“Voters in California know that when people are writing millions and millions of dollars in checks ... it’s almost always because they’re going to get a direct monetary benefit,” said Wayne Johnson, a political consultant spearheading the opposition.

Those working to defeat the initiative include people who have moral objections to any research that uses human embryos, fiscal watchdogs who believe California can’t afford the expense, women’s health advocates concerned about creating a market for human eggs, and groups such as the California Nurses Assn., which supports stem cell research but says it believes Proposition 71 lacks strong enough oversight.

Versatile building blocks that form a few days after conception, stem cells can grow into many kinds of specialized cells, including heart, liver, blood and nerve cells.

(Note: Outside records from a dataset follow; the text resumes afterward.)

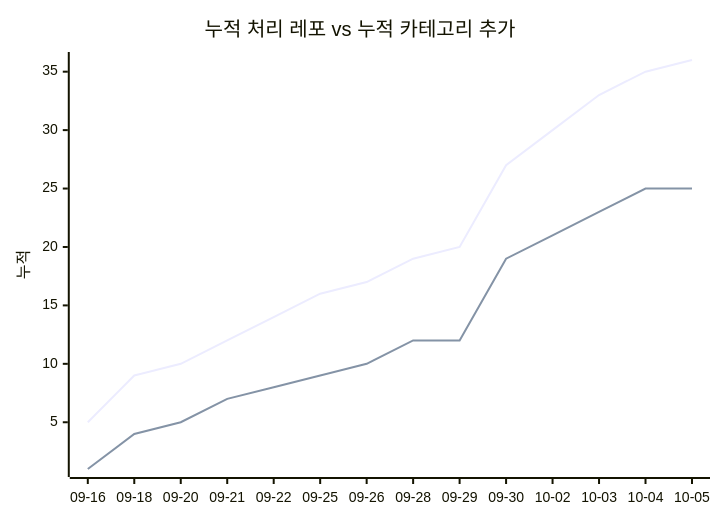
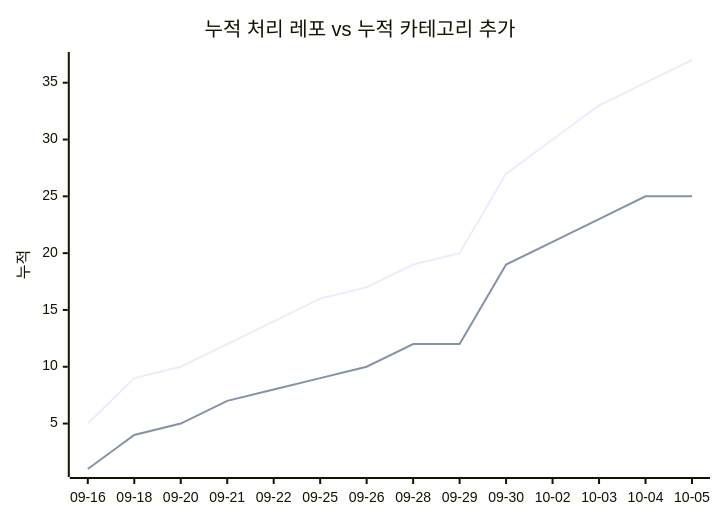
Before and after one commit to J-nowcow/awesome-korean-agent-skills: the second of 2 diagrams in docs/trends.md, drawn with Mermaid. The commit also changed other lines of this file and 2 other files, not shown here.

````diff
--- a/docs/trends.md
+++ b/docs/trends.md
@@ -68,8 +68,8 @@
 ```mermaid
 xychart-beta
     title "누적 처리 레포 vs 누적 카테고리 추가"
     x-axis ["09-16","09-18","09-20","09-21","09-22","09-25","09-26","09-28","09-29","09-30","10-02","10-03","10-04","10-05"]
     y-axis "누적"
-    line [5,9,10,12,14,16,17,19,20,27,30,33,35,36]
+    line [5,9,10,12,14,16,17,19,20,27,30,33,35,37]
     line [1,4,5,7,8,9,10,12,12,19,21,23,25,25]
 ```
````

Backers of Proposition 71 say research using embryonic stem cells could lead to new treatments for a range of afflictions, including spinal cord injuries, heart disease, Alzheimer’s, diabetes and Parkinson’s.

The list of big donors to Yes on Proposition 71 reads like a who’s who of America’s wealthy entrepreneurs:

Gordon Gund, the blind investor who owns the Cleveland Cavaliers basketball team, has given $986,000; Herbert M. Sandler, chairman of the board of World Savings Bank, has donated nearly $2 million; EBay founder Pierre Omidyar has given more than $1.5 million; Google Inc. founder Sergey Brin has contributed $100,000; and William K. Bowes Jr. of U.S. Venture Partners -- who also is a director of a Berkeley biopharmaceutical company -- has given nearly $2 million.

Klein said he personally had contacted all of the biggest donors except one, Microsoft founder Bill Gates, who gave $400,000. Two of the venture capital executives most generous to the campaign -- like Lacob, they are partners at Kleiner Perkins Caufield & Byers -- are a former college-era roommate of Klein and a fellow veteran of Bay Area public school bond campaigns.

David Gollaher, president of the California Healthcare Institute, an advocacy group for the biotechnology industry, said venture capitalists are ponying up for Proposition 71 in part because they have the money to invest and because they understand the notion of leveraging general research into commercial endeavors.

“The venture capitalists are saying ‘Look, if the state or the federal government or governments in general make these early-stage basic science investments, there is some real probability that in the medium-to-long term that inventions will arise from that process that will be useful in making medicines,’ ” Gollaher said.

If voters passed Proposition 71, Gollaher predicted, money would flow to the University of California, Stanford, and the state’s other leading academic institutions. Private companies also could apply for a share.

If any of the university research turned out to be commercially lucrative, Gollaher said, probably a private company would sign an agreement giving the universities the right to some future revenues.

Proposition 71 states that a committee would distribute the bond money and balance the state’s opportunity to gain from patents, royalties and licenses against “the need to assure that essential medical research is not unreasonably hindered by the intellectual property agreements.”

Critics say that provision fails to guarantee that taxpayers would benefit from their investment, which would amount to $6 billion over 30 years when interest on the $3 billion -- raised through a bond issue -- is taken into account.

“If it’s going to be publicly financed, shouldn’t the public be the beneficiaries of any discoveries that are made?” said Marcy Darnovsky, associate executive director of the Center for Genetics and Society in Oakland.

Darnovsky belongs to the Pro-Choice Alliance, a group formed several weeks ago to oppose Proposition 71. Its members say they support stem cell research but oppose the initiative as “massive biotech corporate welfare.”

Supporters of the proposition say California’s early investment in human stem cell research will benefit future taxpayers through patents. The University of California, for example, earned $67 million last year through royalties and licensing fees from inventions derived from its research.

Less directly, California would gain from the creation of biotechnology jobs, proponents of the measure contend.